Front-end code edit data

============================================================

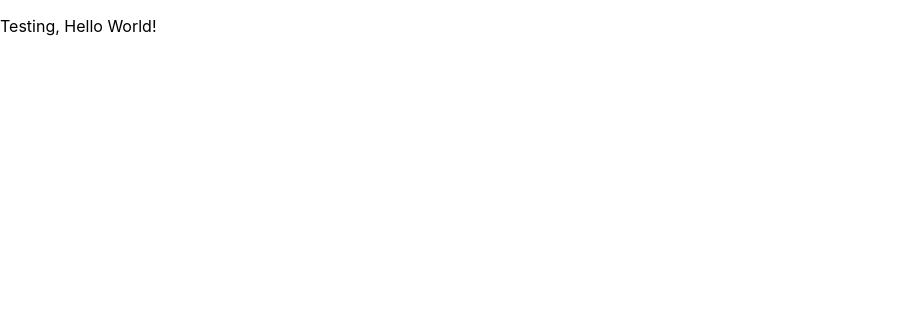
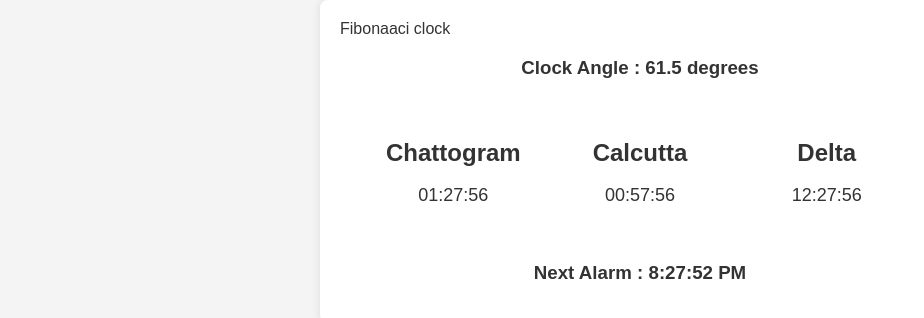
Before and after one commit to visha007/fibonacci-clock, a React (Create React App) app in the folder fibonacci-clock/: page / in a window 1280 px wide. Shown: the top 318 px of the page, without its empty margins (0-924 px from the left). Built offline with nearby package versions, Linux system fonts and the light colour scheme.

Commit message:
some primary changes
*changes made to alter the clock design
*changes made to structure displaying three cities' timezones
*some changes to the overall layout

```diff
--- a/fibonacci-clock/src/App.css
+++ b/fibonacci-clock/src/App.css
@@ -0,0 +1,48 @@
+/* src/styles.css */
+
+body {
+    font-family: Arial, sans-serif;
+    background-color: #f4f4f4;
+    color: #333;
+}
+
+.App {
+  max-width: 600px;
+  margin: 0 auto;
+  padding: 20px;
+  background-color: white;
+  border-radius: 8px;
+  box-shadow: 0 0 10px rgba(0, 0, 0, 0.1);
+}
+
+h1, h3 {
+  text-align: center;
+}
+
+.clock-angle,
+.alarm-manager {
+  margin-bottom: 20px;
+  align-items: center;
+}
+
+.timezone-container {
+  display: flex;
+  justify-content: space-around;
+  align-items: center;
+  padding: 20px;
+}
+
+.display-timezone {
+  flex: 1;
+  text-align: center;
+  margin: 0 10px;
+}
+
+.display-timezone h2 {
+  font-size: 24px;
+  margin-bottom: 10px;
+}
+
+.display-timezone p {
+  font-size: 18px;
+}
--- a/fibonacci-clock/src/App.js
+++ b/fibonacci-clock/src/App.js
@@ -1,13 +1,11 @@
 import './App.css';
+import DisplayFibClock from './components/DisplayFibClock';
 
 function App() {
   return (
     <div className="App">
-      <header className="App-header">
-        <p>
-          Testing, Hello World!
-        </p>
-      </header>
+      <header className="App-header">Fibonaaci clock</header>
+      <DisplayFibClock/>
     </div>
   );
 }
--- a/fibonacci-clock/src/components/AlarmHandler.js
+++ b/fibonacci-clock/src/components/AlarmHandler.js
@@ -0,0 +1,36 @@
+import React, { useState, useEffect } from 'react';
+
+const AlarmHandler = () => {
+  const [currentFibonacci, setCurrentFibonacci] = useState(0);
+  const [nextAlarm, setNextAlarm] = useState(null);
+
+  const fibonacci = (n) => {
+    if (n <= 1) return n;
+    return fibonacci(n - 1) + fibonacci(n - 2);
+  };
+
+  useEffect(() => {
+    const nextFibonacci = fibonacci(currentFibonacci);
+    const nextAlarmTime = new Date();
+    nextAlarmTime.setHours(nextAlarmTime.getHours() + nextFibonacci);
+
+    setNextAlarm(nextAlarmTime);
+
+    const interval = setInterval(() => {
+      if (new Date() >= nextAlarmTime) {
+        alert('Alarm!');
+        setCurrentFibonacci((prev) => prev + 1);
+      }
+    }, 1000);
+
+    return () => clearInterval(interval);
+  }, [currentFibonacci]);
+
+  return (
+    <div className="alarm-handler">
+      <h3>Next Alarm : {nextAlarm ? nextAlarm.toLocaleTimeString() : 'Calculating...'}</h3>
+    </div>
+  );
+};
+
+export default AlarmHandler;
--- a/fibonacci-clock/src/components/DisplayClockAngle.js
+++ b/fibonacci-clock/src/components/DisplayClockAngle.js
@@ -0,0 +1,20 @@
+import React from 'react';
+
+const DisplayClockAngle = ({ hours, minutes }) => {
+  const calculateAngle = (hours, minutes) => {
+    const hourAngle = (360 / 12) * (hours % 12) + (minutes / 60) * 30;
+    const minuteAngle = (360 / 60) * minutes;
+    let angle = Math.abs(hourAngle - minuteAngle);
+    return Math.min(angle, 360 - angle);
+  };
+
+  const angle = calculateAngle(hours, minutes);
+
+  return (
+    <div className="clock-angle">
+      <h3>Clock Angle : {angle} degrees</h3>
+    </div>
+  );
+};
+
+export default DisplayClockAngle;
--- a/fibonacci-clock/src/components/DisplayFibClock.js
+++ b/fibonacci-clock/src/components/DisplayFibClock.js
@@ -0,0 +1,24 @@
+import React from 'react';
+import DisplayTimeZone from './DisplayTimeZone';
+import DisplayClockAngle from './DisplayClockAngle';
+import AlarmHandler from './AlarmHandler';
+
+const DisplayFibClock = () => {
+  const localTime = new Date();
+  const hours = localTime.getHours();
+  const minutes = localTime.getMinutes();
+
+  return (
+    <div className="clock-display">
+        <DisplayClockAngle hours={hours} minutes={minutes} />
+        <div className='timezone-container'>
+            <DisplayTimeZone city="Chattogram" timezone="Asia/Dhaka" />
+            <DisplayTimeZone city="Calcutta" timezone="Asia/Kolkata" />
+            <DisplayTimeZone city="Delta" timezone="America/Vancouver" />
+        </div>
+      <AlarmHandler/>
+    </div>
+  );
+};
+
+export default DisplayFibClock;
--- a/fibonacci-clock/src/components/DisplayTimeZone.js
+++ b/fibonacci-clock/src/components/DisplayTimeZone.js
@@ -0,0 +1,23 @@
+import React, { useState, useEffect } from 'react';
+import moment from 'moment-timezone';
+
+const DisplayTimeZone = ({ city, timezone }) => {
+  const [time, setTime] = useState(moment.tz(timezone).format('HH:mm:ss'));
+
+  useEffect(() => {
+    const interval = setInterval(() => {
+      setTime(moment.tz(timezone).format('HH:mm:ss'));
+    }, 1000);
+
+    return () => clearInterval(interval);
+  }, [timezone]);
+
+  return (
+    <div className="display-timezone">
+      <h2>{city}</h2>
+      <p>{time}</p>
+    </div>
+  );
+};
+
+export default DisplayTimeZone;
```
Also changed, not shown: 2 other files (tests, documents, lock files or other folders).
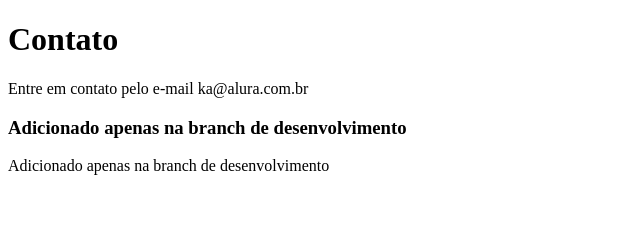
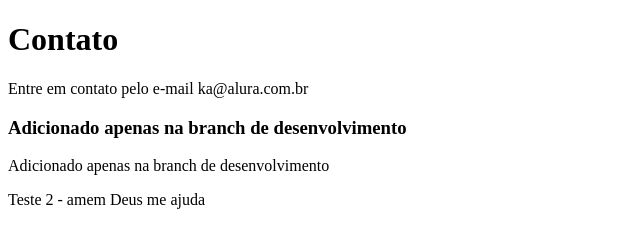
Before and after one commit to kkassias/Git, a plain HTML site: page contato.html in a window 1280 px wide. Shown: the whole page, without its empty margins (0-640 px from the left). Drawn offline with Linux system fonts and the light colour scheme.

Commit message:
tentativa 2

```diff
--- a/contato.html
+++ b/contato.html
@@ -11,5 +11,6 @@
     <p>Entre em contato pelo e-mail ka@alura.com.br</p>
     <h3>Adicionado apenas na branch de desenvolvimento</h3>
     <p>Adicionado apenas na branch de desenvolvimento</p>
+    <p>Teste 2 - amem Deus me ajuda</p>
 </body>
 </html>
```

============================================================

▶ **TASK BRIEF**
Return the records above exactly as written, but without any of the pictures.

▶ **YOUR RESPONSE**
Before and after one commit to visha007/fibonacci-clock, a React (Create React App) app in the folder fibonacci-clock/: page / in a window 1280 px wide. Shown: the top 318 px of the page, without its empty margins (0-924 px from the left). Built offline with nearby package versions, Linux system fonts and the light colour scheme.

Commit message:
some primary changes
*changes made to alter the clock design
*changes made to structure displaying three cities' timezones
*some changes to the overall layout

```diff
--- a/fibonacci-clock/src/App.css
+++ b/fibonacci-clock/src/App.css
@@ -0,0 +1,48 @@
+/* src/styles.css */
+
+body {
+    font-family: Arial, sans-serif;
+    background-color: #f4f4f4;
+    color: #333;
+}
+
+.App {
+  max-width: 600px;
+  margin: 0 auto;
+  padding: 20px;
+  background-color: white;
+  border-radius: 8px;
+  box-shadow: 0 0 10px rgba(0, 0, 0, 0.1);
+}
+
+h1, h3 {
+  text-align: center;
+}
+
+.clock-angle,
+.alarm-manager {
+  margin-bottom: 20px;
+  align-items: center;
+}
+
+.timezone-container {
+  display: flex;
+  justify-content: space-around;
+  align-items: center;
+  padding: 20px;
+}
+
+.display-timezone {
+  flex: 1;
+  text-align: center;
+  margin: 0 10px;
+}
+
+.display-timezone h2 {
+  font-size: 24px;
+  margin-bottom: 10px;
+}
+
+.display-timezone p {
+  font-size: 18px;
+}
--- a/fibonacci-clock/src/App.js
+++ b/fibonacci-clock/src/App.js
@@ -1,13 +1,11 @@
 import './App.css';
+import DisplayFibClock from './components/DisplayFibClock';
 
 function App() {
   return (
     <div className="App">
-      <header className="App-header">
-        <p>
-          Testing, Hello World!
-        </p>
-      </header>
+      <header className="App-header">Fibonaaci clock</header>
+      <DisplayFibClock/>
     </div>
   );
 }
--- a/fibonacci-clock/src/components/AlarmHandler.js
+++ b/fibonacci-clock/src/components/AlarmHandler.js
@@ -0,0 +1,36 @@
+import React, { useState, useEffect } from 'react';
+
+const AlarmHandler = () => {
+  const [currentFibonacci, setCurrentFibonacci] = useState(0);
+  const [nextAlarm, setNextAlarm] = useState(null);
+
+  const fibonacci = (n) => {
+    if (n <= 1) return n;
+    return fibonacci(n - 1) + fibonacci(n - 2);
+  };
+
+  useEffect(() => {
+    const nextFibonacci = fibonacci(currentFibonacci);
+    const nextAlarmTime = new Date();
+    nextAlarmTime.setHours(nextAlarmTime.getHours() + nextFibonacci);
+
+    setNextAlarm(nextAlarmTime);
+
+    const interval = setInterval(() => {
+      if (new Date() >= nextAlarmTime) {
+        alert('Alarm!');
+        setCurrentFibonacci((prev) => prev + 1);
+      }
+    }, 1000);
+
+    return () => clearInterval(interval);
+  }, [currentFibonacci]);
+
+  return (
+    <div className="alarm-handler">
+      <h3>Next Alarm : {nextAlarm ? nextAlarm.toLocaleTimeString() : 'Calculating...'}</h3>
+    </div>
+  );
+};
+
+export default AlarmHandler;
--- a/fibonacci-clock/src/components/DisplayClockAngle.js
+++ b/fibonacci-clock/src/components/DisplayClockAngle.js
@@ -0,0 +1,20 @@
+import React from 'react';
+
+const DisplayClockAngle = ({ hours, minutes }) => {
+  const calculateAngle = (hours, minutes) => {
+    const hourAngle = (360 / 12) * (hours % 12) + (minutes / 60) * 30;
+    const minuteAngle = (360 / 60) * minutes;
+    let angle = Math.abs(hourAngle - minuteAngle);
+    return Math.min(angle, 360 - angle);
+  };
+
+  const angle = calculateAngle(hours, minutes);
+
+  return (
+    <div className="clock-angle">
+      <h3>Clock Angle : {angle} degrees</h3>
+    </div>
+  );
+};
+
+export default DisplayClockAngle;
--- a/fibonacci-clock/src/components/DisplayFibClock.js
+++ b/fibonacci-clock/src/components/DisplayFibClock.js
@@ -0,0 +1,24 @@
+import React from 'react';
+import DisplayTimeZone from './DisplayTimeZone';
+import DisplayClockAngle from './DisplayClockAngle';
+import AlarmHandler from './AlarmHandler';
+
+const DisplayFibClock = () => {
+  const localTime = new Date();
+  const hours = localTime.getHours();
+  const minutes = localTime.getMinutes();
+
+  return (
+    <div className="clock-display">
+        <DisplayClockAngle hours={hours} minutes={minutes} />
+        <div className='timezone-container'>
+            <DisplayTimeZone city="Chattogram" timezone="Asia/Dhaka" />
+            <DisplayTimeZone city="Calcutta" timezone="Asia/Kolkata" />
+            <DisplayTimeZone city="Delta" timezone="America/Vancouver" />
+        </div>
+      <AlarmHandler/>
+    </div>
+  );
+};
+
+export default DisplayFibClock;
--- a/fibonacci-clock/src/components/DisplayTimeZone.js
+++ b/fibonacci-clock/src/components/DisplayTimeZone.js
@@ -0,0 +1,23 @@
+import React, { useState, useEffect } from 'react';
+import moment from 'moment-timezone';
+
+const DisplayTimeZone = ({ city, timezone }) => {
+  const [time, setTime] = useState(moment.tz(timezone).format('HH:mm:ss'));
+
+  useEffect(() => {
+    const interval = setInterval(() => {
+      setTime(moment.tz(timezone).format('HH:mm:ss'));
+    }, 1000);
+
+    return () => clearInterval(interval);
+  }, [timezone]);
+
+  return (
+    <div className="display-timezone">
+      <h2>{city}</h2>
+      <p>{time}</p>
+    </div>
+  );
+};
+
+export default DisplayTimeZone;
```
Also changed, not shown: 2 other files (tests, documents, lock files or other folders).
Before and after one commit to kkassias/Git, a plain HTML site: page contato.html in a window 1280 px wide. Shown: the whole page, without its empty margins (0-640 px from the left). Drawn offline with Linux system fonts and the light colour scheme.

Commit message:
tentativa 2

```diff
--- a/contato.html
+++ b/contato.html
@@ -11,5 +11,6 @@
     <p>Entre em contato pelo e-mail ka@alura.com.br</p>
     <h3>Adicionado apenas na branch de desenvolvimento</h3>
     <p>Adicionado apenas na branch de desenvolvimento</p>
+    <p>Teste 2 - amem Deus me ajuda</p>
 </body>
 </html>
```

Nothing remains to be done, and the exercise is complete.